Record excerpts Start Marker

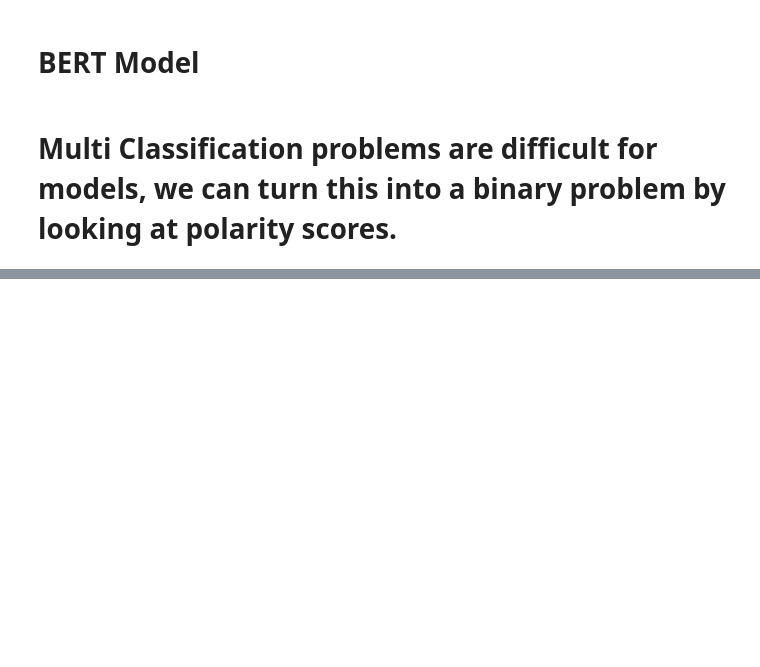
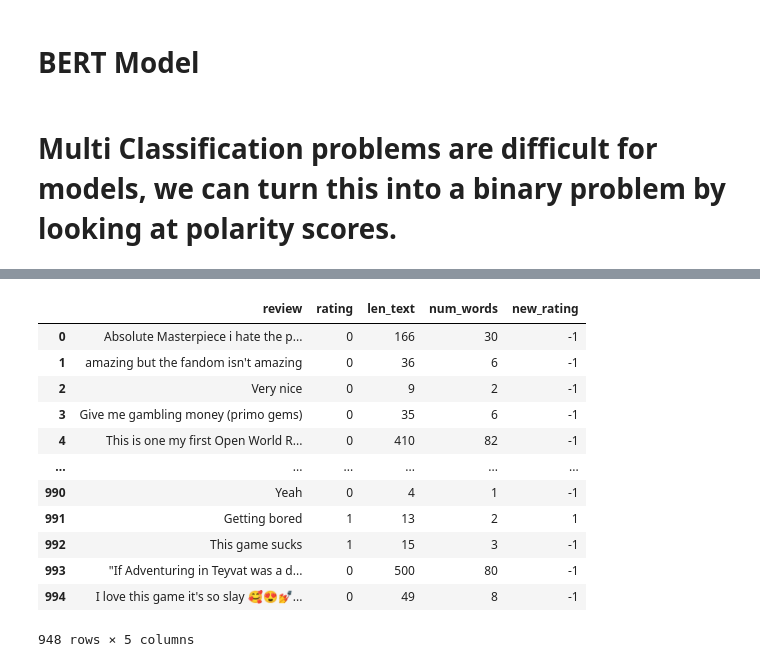
Before and after one commit to MaukanMir/Genshin-Impact-Google-Sentiment-Analysis, a Jupyter notebook: training.ipynb, the cells around one changed output, grey strips where cells are left out. Saved outputs shown, nothing was run; the diff lists cells and outputs as text; code cells hidden in the pictures; blank space fills up the shorter version.

Commit message:
added new ratinga

```diff
--- a/training.ipynb
+++ b/training.ipynb
@@ -227,2 +226,18 @@ for idx, row in df.iterrows():
 # %%
-# df["rating"] = df["rating"].apply(lambda x: 0 if x <=2 else 1)
+df["rating"] = df["rating"].apply(lambda x: 0 if x in [4,5] else 1)
+# %%
+df
+# %% [output]
+|  | review | rating | len_text | num_words | new_rating |
+| 0 | Absolute Masterpiece i hate the p... | 0 | 166 | 30 | -1 |
+| 1 | amazing but the fandom isn't amazing | 0 | 36 | 6 | -1 |
+| 2 | Very nice | 0 | 9 | 2 | -1 |
+| 3 | Give me gambling money (primo gems) | 0 | 35 | 6 | -1 |
+| 4 | This is one my first Open World R... | 0 | 410 | 82 | -1 |
+| ... | ... | ... | ... | ... | ... |
+| 990 | Yeah | 0 | 4 | 1 | -1 |
+| 991 | Getting bored | 1 | 13 | 2 | 1 |
+| 992 | This game sucks | 1 | 15 | 3 | -1 |
+| 993 | "If Adventuring in Teyvat was a d... | 0 | 500 | 80 | -1 |
+| 994 | I love this game it's so slay 🥰😍💅... | 0 | 49 | 8 | -1 |
+948 rows × 5 columns
```
Also changed, not shown: parts of 2 cells of this notebook.
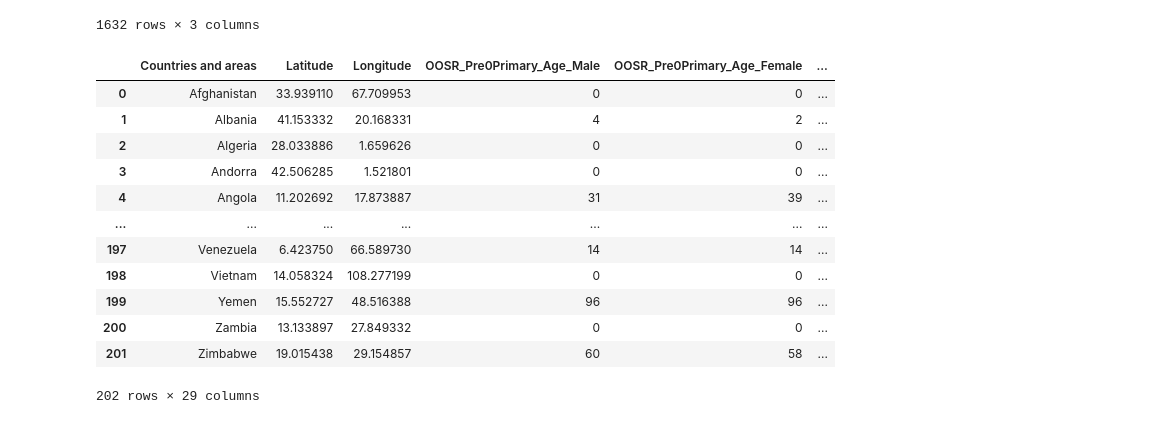
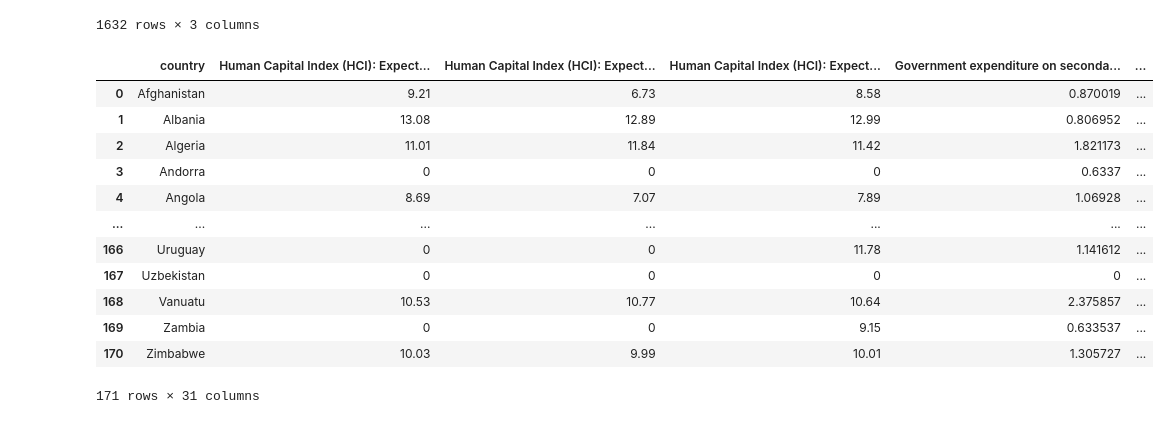
Before and after one commit to Jordan-Conway/DA-V-CA, a Jupyter notebook: index.ipynb, the cells around one changed output. Cells and saved outputs as stored; diff of their text form; code cells hidden in the pictures.

Commit message:
All data is now joined

```diff
--- a/index.ipynb
+++ b/index.ipynb
@@ -249,24 +249,29 @@ for index, _ in world_bank_education_data.iterrows():
         final_world_bank_education_data.at[final_world_bank_education_data.index[-1], "country"] = country
         indexes.append(len(final_world_bank_education_data) -1)
     final_world_bank_education_data.at[indexes[0], indicator] = world_bank_education_data.iloc[index]["2021 [YR2021]"]
-# %%
-world_education_data
-# %% [output]
-|  | Countries and areas | Latitude | Longitude | OOSR_Pre0Primary_Age_Male | OOSR_Pre0Primary_Age_Female | ... |
-| 0 | Afghanistan | 33.939110 | 67.709953 | 0 | 0 | ... |
-| 1 | Albania | 41.153332 | 20.168331 | 4 | 2 | ... |
-| 2 | Algeria | 28.033886 | 1.659626 | 0 | 0 | ... |
-| 3 | Andorra | 42.506285 | 1.521801 | 0 | 0 | ... |
-| 4 | Angola | 11.202692 | 17.873887 | 31 | 39 | ... |
-| ... | ... | ... | ... | ... | ... | ... |
-| 197 | Venezuela | 6.423750 | 66.589730 | 14 | 14 | ... |
-| 198 | Vietnam | 14.058324 | 108.277199 | 0 | 0 | ... |
-| 199 | Yemen | 15.552727 | 48.516388 | 96 | 96 | ... |
-| 200 | Zambia | 13.133897 | 27.849332 | 0 | 0 | ... |
-| 201 | Zimbabwe | 19.015438 | 29.154857 | 60 | 58 | ... |
-202 rows × 29 columns
+# %%
+world_education_data = world_education_data.drop(world_education_data.columns[[1,2,-1,-4]], axis=1)
+# %%
+world_education_data.rename(columns={"Countries and areas": "country"}, inplace=True)
 # %%
 # Joining data together
+data = pd.merge(final_world_bank_education_data, world_education_data, on="country")
+# %%
+data
+# %% [output]
+|  | country | Human Capital Index (HCI): Expect... | Human Capital Index (HCI): Expect... | Human Capital Index (HCI): Expect... | Government expenditure on seconda... | ... |
+| 0 | Afghanistan | 9.21 | 6.73 | 8.58 | 0.870019 | ... |
+| 1 | Albania | 13.08 | 12.89 | 12.99 | 0.806952 | ... |
+| 2 | Algeria | 11.01 | 11.84 | 11.42 | 1.821173 | ... |
+| 3 | Andorra | 0 | 0 | 0 | 0.6337 | ... |
+| 4 | Angola | 8.69 | 7.07 | 7.89 | 1.06928 | ... |
+| ... | ... | ... | ... | ... | ... | ... |
+| 166 | Uruguay | 0 | 0 | 11.78 | 1.141612 | ... |
+| 167 | Uzbekistan | 0 | 0 | 0 | 0 | ... |
+| 168 | Vanuatu | 10.53 | 10.77 | 10.64 | 2.375857 | ... |
+| 169 | Zambia | 0 | 0 | 9.15 | 0.633537 | ... |
+| 170 | Zimbabwe | 10.03 | 9.99 | 10.01 | 1.305727 | ... |
+171 rows × 31 columns
 # %%
 # Multivariate Analysis
 # %%
```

Record excerpts End Marker

What is expected →
Write out every line from the entries where "Angola" appears.

Response →
-| 4 | Angola | 11.202692 | 17.873887 | 31 | 39 | ... |
+| 4 | Angola | 8.69 | 7.07 | 7.89 | 1.06928 | ... |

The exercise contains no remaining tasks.